(User interface change data)
* * *

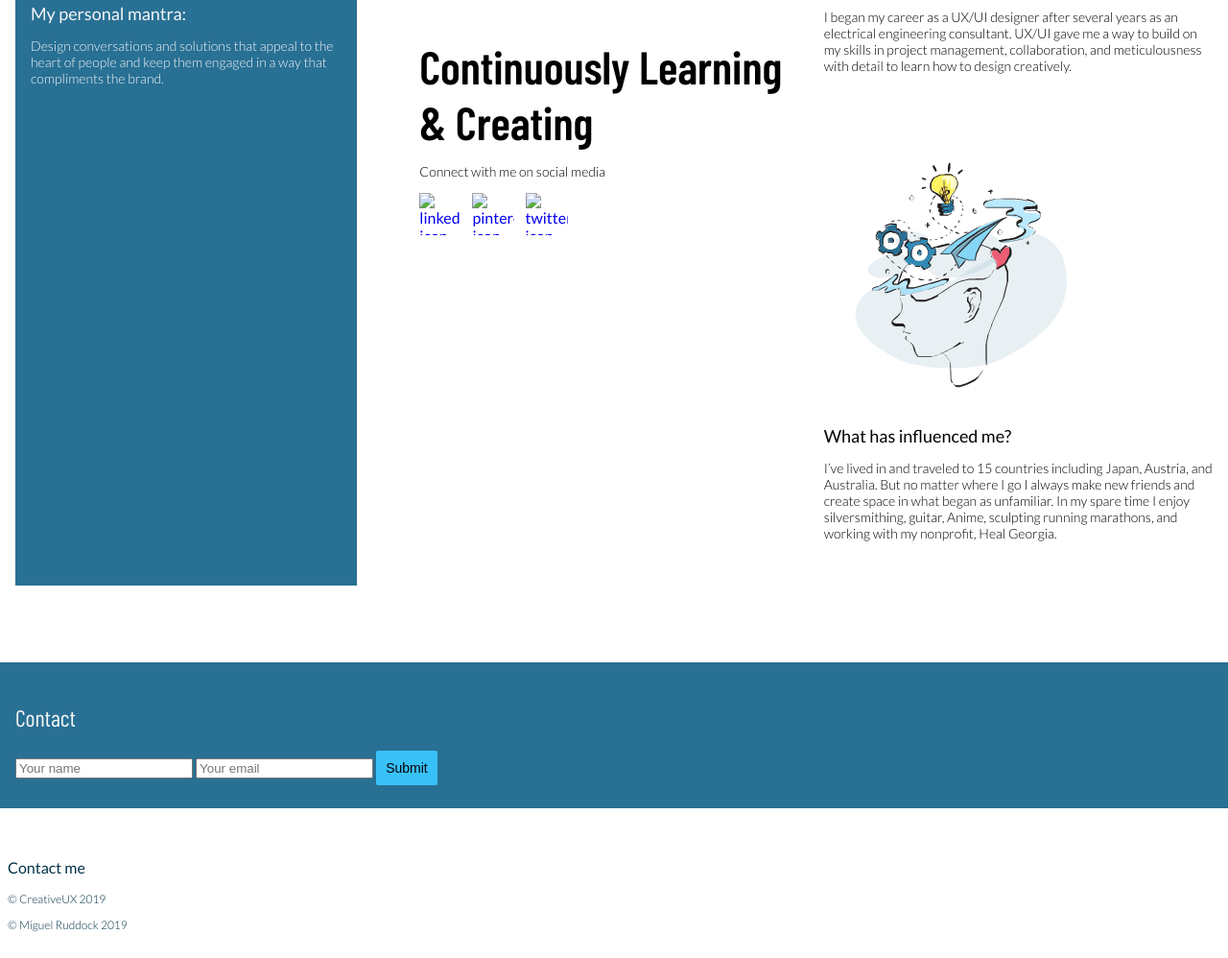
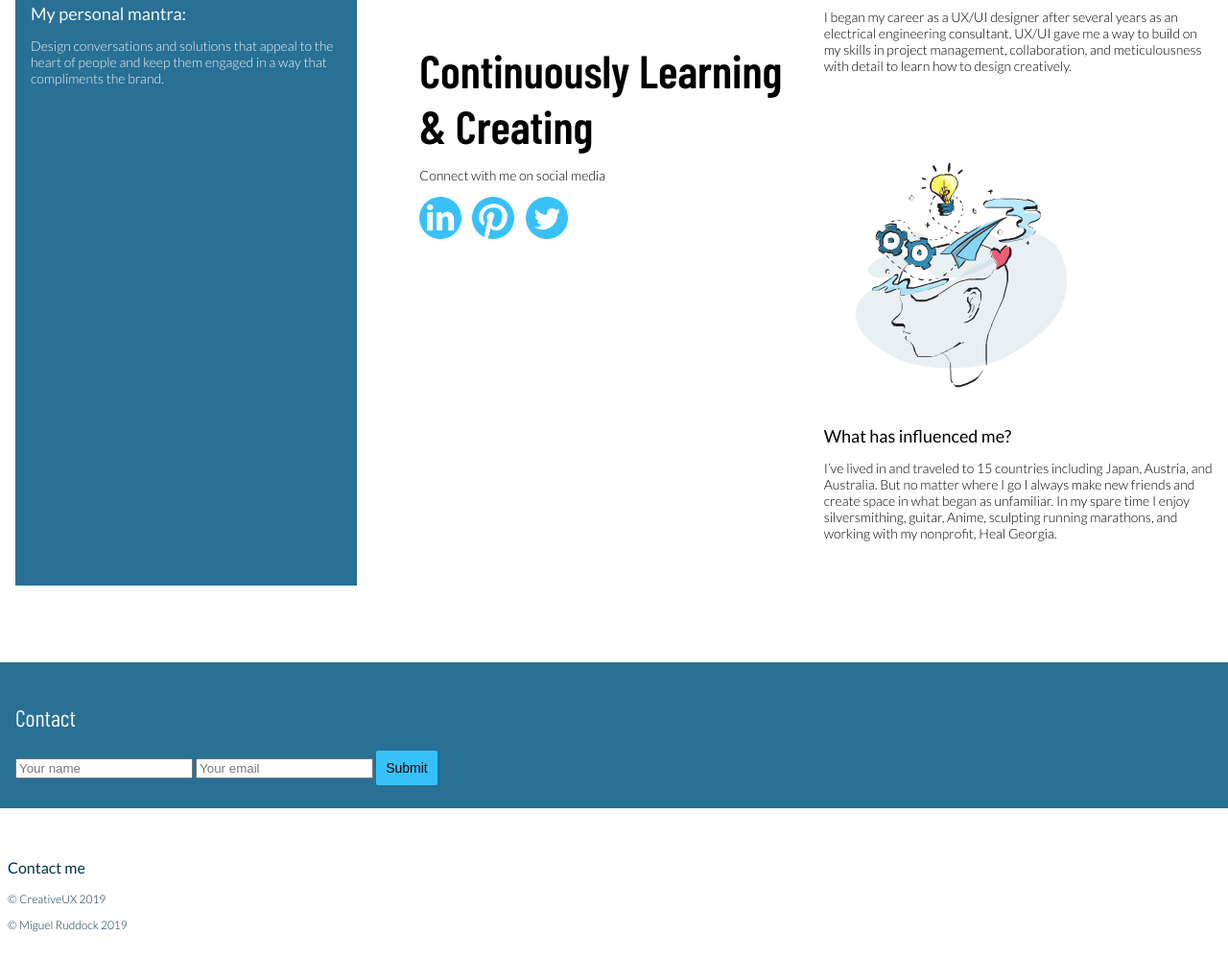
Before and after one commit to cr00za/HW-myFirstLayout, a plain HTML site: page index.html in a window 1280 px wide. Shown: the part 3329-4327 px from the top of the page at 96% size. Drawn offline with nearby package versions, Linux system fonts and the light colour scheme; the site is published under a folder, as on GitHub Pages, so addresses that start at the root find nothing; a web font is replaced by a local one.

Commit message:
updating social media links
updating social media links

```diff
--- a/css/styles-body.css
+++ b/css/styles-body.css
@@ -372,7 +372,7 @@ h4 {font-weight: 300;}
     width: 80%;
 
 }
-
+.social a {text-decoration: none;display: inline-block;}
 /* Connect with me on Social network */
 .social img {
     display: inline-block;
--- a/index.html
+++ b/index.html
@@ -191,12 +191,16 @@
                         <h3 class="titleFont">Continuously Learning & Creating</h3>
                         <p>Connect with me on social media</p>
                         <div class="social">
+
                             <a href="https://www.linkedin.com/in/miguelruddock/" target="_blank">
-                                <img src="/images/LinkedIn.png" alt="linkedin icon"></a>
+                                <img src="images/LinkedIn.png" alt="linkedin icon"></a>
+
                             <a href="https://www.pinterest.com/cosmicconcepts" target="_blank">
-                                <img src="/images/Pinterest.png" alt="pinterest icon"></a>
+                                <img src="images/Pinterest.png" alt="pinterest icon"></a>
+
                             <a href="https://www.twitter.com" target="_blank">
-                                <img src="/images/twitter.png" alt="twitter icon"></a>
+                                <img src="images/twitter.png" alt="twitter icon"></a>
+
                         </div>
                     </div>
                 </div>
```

* * *

#### [WORK TO COMPLETE]
Once the pictures are set aside, reproduce the records in full and exactly.

#### [RESPONSE TO THE TASK]
Before and after one commit to cr00za/HW-myFirstLayout, a plain HTML site: page index.html in a window 1280 px wide. Shown: the part 3329-4327 px from the top of the page at 96% size. Drawn offline with nearby package versions, Linux system fonts and the light colour scheme; the site is published under a folder, as on GitHub Pages, so addresses that start at the root find nothing; a web font is replaced by a local one.

Commit message:
updating social media links
updating social media links

```diff
--- a/css/styles-body.css
+++ b/css/styles-body.css
@@ -372,7 +372,7 @@ h4 {font-weight: 300;}
     width: 80%;
 
 }
-
+.social a {text-decoration: none;display: inline-block;}
 /* Connect with me on Social network */
 .social img {
     display: inline-block;
--- a/index.html
+++ b/index.html
@@ -191,12 +191,16 @@
                         <h3 class="titleFont">Continuously Learning & Creating</h3>
                         <p>Connect with me on social media</p>
                         <div class="social">
+
                             <a href="https://www.linkedin.com/in/miguelruddock/" target="_blank">
-                                <img src="/images/LinkedIn.png" alt="linkedin icon"></a>
+                                <img src="images/LinkedIn.png" alt="linkedin icon"></a>
+
                             <a href="https://www.pinterest.com/cosmicconcepts" target="_blank">
-                                <img src="/images/Pinterest.png" alt="pinterest icon"></a>
+                                <img src="images/Pinterest.png" alt="pinterest icon"></a>
+
                             <a href="https://www.twitter.com" target="_blank">
-                                <img src="/images/twitter.png" alt="twitter icon"></a>
+                                <img src="images/twitter.png" alt="twitter icon"></a>
+
                         </div>
                     </div>
                 </div>
```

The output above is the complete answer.